● Task description
Whenever a line below holds the word "styles", count it; please give only the final number.
___
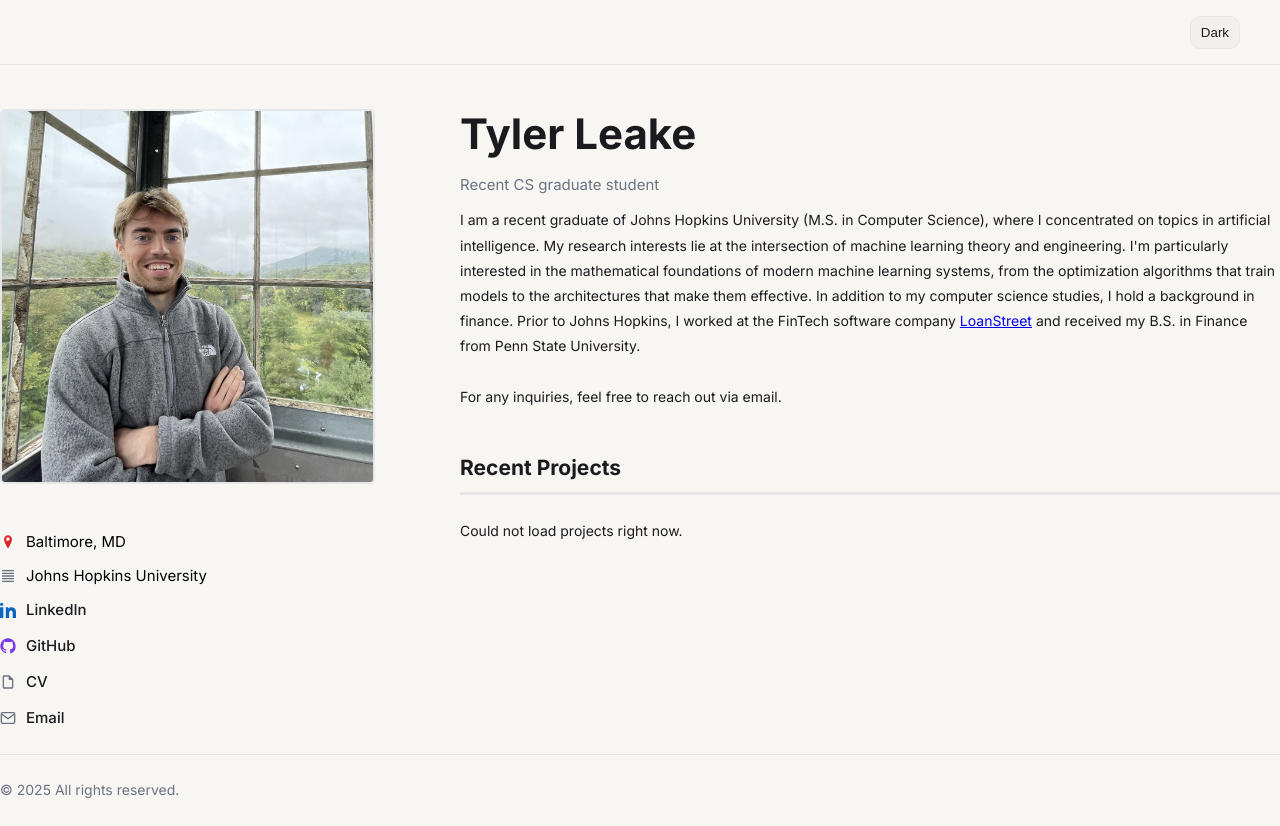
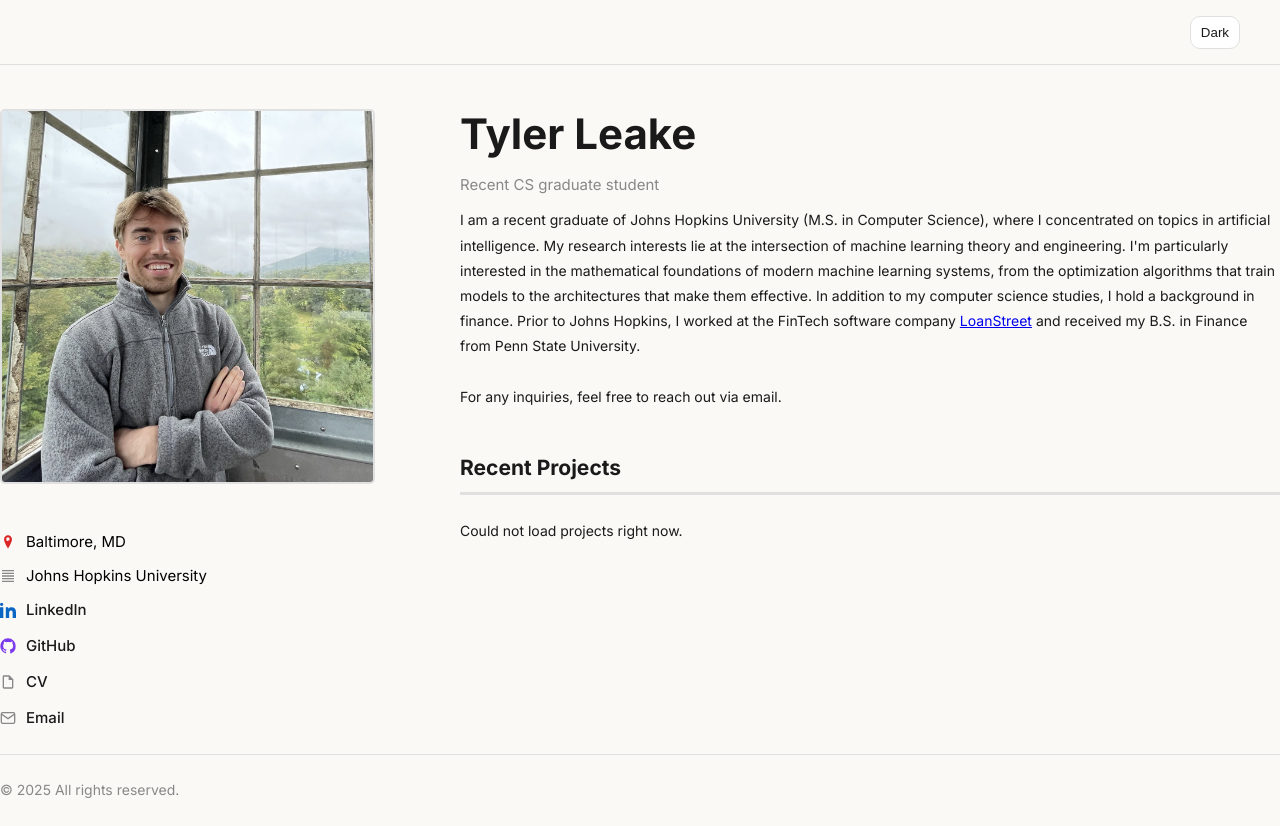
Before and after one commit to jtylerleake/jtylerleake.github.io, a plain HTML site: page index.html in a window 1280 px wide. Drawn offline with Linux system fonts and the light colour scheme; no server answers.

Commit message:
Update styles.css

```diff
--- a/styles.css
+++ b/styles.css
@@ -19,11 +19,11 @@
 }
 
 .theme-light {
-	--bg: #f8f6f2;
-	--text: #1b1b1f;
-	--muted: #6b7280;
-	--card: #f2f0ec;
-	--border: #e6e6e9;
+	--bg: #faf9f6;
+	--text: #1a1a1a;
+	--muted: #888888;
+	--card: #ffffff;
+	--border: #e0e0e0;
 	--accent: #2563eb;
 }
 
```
___
● Response area
3